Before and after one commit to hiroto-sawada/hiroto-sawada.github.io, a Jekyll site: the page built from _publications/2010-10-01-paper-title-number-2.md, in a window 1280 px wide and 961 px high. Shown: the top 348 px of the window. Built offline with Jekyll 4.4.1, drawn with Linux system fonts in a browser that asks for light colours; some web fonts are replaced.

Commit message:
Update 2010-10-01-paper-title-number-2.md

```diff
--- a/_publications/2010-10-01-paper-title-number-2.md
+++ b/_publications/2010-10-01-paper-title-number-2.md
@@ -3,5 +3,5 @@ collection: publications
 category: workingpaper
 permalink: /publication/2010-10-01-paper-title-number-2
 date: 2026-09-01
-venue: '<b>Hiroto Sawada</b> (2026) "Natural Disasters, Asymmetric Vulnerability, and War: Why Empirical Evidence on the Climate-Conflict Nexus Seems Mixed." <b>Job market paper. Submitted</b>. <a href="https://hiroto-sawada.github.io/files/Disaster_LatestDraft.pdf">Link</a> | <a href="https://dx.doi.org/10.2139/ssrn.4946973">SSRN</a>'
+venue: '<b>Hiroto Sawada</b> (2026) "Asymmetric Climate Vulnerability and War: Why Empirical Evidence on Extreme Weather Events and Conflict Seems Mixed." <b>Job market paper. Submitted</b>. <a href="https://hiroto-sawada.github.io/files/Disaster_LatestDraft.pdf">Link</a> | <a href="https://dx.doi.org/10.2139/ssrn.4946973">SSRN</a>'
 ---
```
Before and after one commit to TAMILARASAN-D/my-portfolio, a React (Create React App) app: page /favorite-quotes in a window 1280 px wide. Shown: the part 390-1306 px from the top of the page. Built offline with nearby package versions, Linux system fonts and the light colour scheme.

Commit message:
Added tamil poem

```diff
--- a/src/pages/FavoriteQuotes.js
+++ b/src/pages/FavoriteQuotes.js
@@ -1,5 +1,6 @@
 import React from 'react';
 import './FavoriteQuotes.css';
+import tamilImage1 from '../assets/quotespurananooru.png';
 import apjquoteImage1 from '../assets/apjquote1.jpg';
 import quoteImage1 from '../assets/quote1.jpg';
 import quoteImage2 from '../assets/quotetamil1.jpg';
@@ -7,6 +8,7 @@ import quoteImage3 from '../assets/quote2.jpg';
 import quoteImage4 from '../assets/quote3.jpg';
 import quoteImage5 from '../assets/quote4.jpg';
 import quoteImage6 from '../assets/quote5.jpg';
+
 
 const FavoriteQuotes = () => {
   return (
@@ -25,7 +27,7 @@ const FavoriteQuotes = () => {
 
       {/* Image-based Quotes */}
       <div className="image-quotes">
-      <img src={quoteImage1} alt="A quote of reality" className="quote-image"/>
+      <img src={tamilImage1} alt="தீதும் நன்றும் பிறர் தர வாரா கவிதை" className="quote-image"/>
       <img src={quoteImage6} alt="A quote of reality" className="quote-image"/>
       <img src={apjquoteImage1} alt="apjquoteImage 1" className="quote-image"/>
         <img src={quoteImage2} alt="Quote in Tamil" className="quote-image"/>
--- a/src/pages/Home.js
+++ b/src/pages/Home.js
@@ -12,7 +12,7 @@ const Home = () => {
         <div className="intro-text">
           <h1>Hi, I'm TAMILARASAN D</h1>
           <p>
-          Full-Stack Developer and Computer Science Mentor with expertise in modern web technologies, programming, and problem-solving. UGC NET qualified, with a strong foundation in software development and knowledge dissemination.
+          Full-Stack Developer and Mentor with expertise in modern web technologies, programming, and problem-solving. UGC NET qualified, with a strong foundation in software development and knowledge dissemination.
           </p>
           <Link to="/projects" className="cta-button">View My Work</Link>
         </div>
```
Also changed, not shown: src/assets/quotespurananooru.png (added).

------------------------------------

* [TASK DESCRIPTION]:
Retype each line above, keeping every character.

* [TASK OUTPUT]:
Before and after one commit to hiroto-sawada/hiroto-sawada.github.io, a Jekyll site: the page built from _publications/2010-10-01-paper-title-number-2.md, in a window 1280 px wide and 961 px high. Shown: the top 348 px of the window. Built offline with Jekyll 4.4.1, drawn with Linux system fonts in a browser that asks for light colours; some web fonts are replaced.

Commit message:
Update 2010-10-01-paper-title-number-2.md

```diff
--- a/_publications/2010-10-01-paper-title-number-2.md
+++ b/_publications/2010-10-01-paper-title-number-2.md
@@ -3,5 +3,5 @@ collection: publications
 category: workingpaper
 permalink: /publication/2010-10-01-paper-title-number-2
 date: 2026-09-01
-venue: '<b>Hiroto Sawada</b> (2026) "Natural Disasters, Asymmetric Vulnerability, and War: Why Empirical Evidence on the Climate-Conflict Nexus Seems Mixed." <b>Job market paper. Submitted</b>. <a href="https://hiroto-sawada.github.io/files/Disaster_LatestDraft.pdf">Link</a> | <a href="https://dx.doi.org/10.2139/ssrn.4946973">SSRN</a>'
+venue: '<b>Hiroto Sawada</b> (2026) "Asymmetric Climate Vulnerability and War: Why Empirical Evidence on Extreme Weather Events and Conflict Seems Mixed." <b>Job market paper. Submitted</b>. <a href="https://hiroto-sawada.github.io/files/Disaster_LatestDraft.pdf">Link</a> | <a href="https://dx.doi.org/10.2139/ssrn.4946973">SSRN</a>'
 ---
```
Before and after one commit to TAMILARASAN-D/my-portfolio, a React (Create React App) app: page /favorite-quotes in a window 1280 px wide. Shown: the part 390-1306 px from the top of the page. Built offline with nearby package versions, Linux system fonts and the light colour scheme.

Commit message:
Added tamil poem

```diff
--- a/src/pages/FavoriteQuotes.js
+++ b/src/pages/FavoriteQuotes.js
@@ -1,5 +1,6 @@
 import React from 'react';
 import './FavoriteQuotes.css';
+import tamilImage1 from '../assets/quotespurananooru.png';
 import apjquoteImage1 from '../assets/apjquote1.jpg';
 import quoteImage1 from '../assets/quote1.jpg';
 import quoteImage2 from '../assets/quotetamil1.jpg';
@@ -7,6 +8,7 @@ import quoteImage3 from '../assets/quote2.jpg';
 import quoteImage4 from '../assets/quote3.jpg';
 import quoteImage5 from '../assets/quote4.jpg';
 import quoteImage6 from '../assets/quote5.jpg';
+
 
 const FavoriteQuotes = () => {
   return (
@@ -25,7 +27,7 @@ const FavoriteQuotes = () => {
 
       {/* Image-based Quotes */}
       <div className="image-quotes">
-      <img src={quoteImage1} alt="A quote of reality" className="quote-image"/>
+      <img src={tamilImage1} alt="தீதும் நன்றும் பிறர் தர வாரா கவிதை" className="quote-image"/>
       <img src={quoteImage6} alt="A quote of reality" className="quote-image"/>
       <img src={apjquoteImage1} alt="apjquoteImage 1" className="quote-image"/>
         <img src={quoteImage2} alt="Quote in Tamil" className="quote-image"/>
--- a/src/pages/Home.js
+++ b/src/pages/Home.js
@@ -12,7 +12,7 @@ const Home = () => {
         <div className="intro-text">
           <h1>Hi, I'm TAMILARASAN D</h1>
           <p>
-          Full-Stack Developer and Computer Science Mentor with expertise in modern web technologies, programming, and problem-solving. UGC NET qualified, with a strong foundation in software development and knowledge dissemination.
+          Full-Stack Developer and Mentor with expertise in modern web technologies, programming, and problem-solving. UGC NET qualified, with a strong foundation in software development and knowledge dissemination.
           </p>
           <Link to="/projects" className="cta-button">View My Work</Link>
         </div>
```
Also changed, not shown: src/assets/quotespurananooru.png (added).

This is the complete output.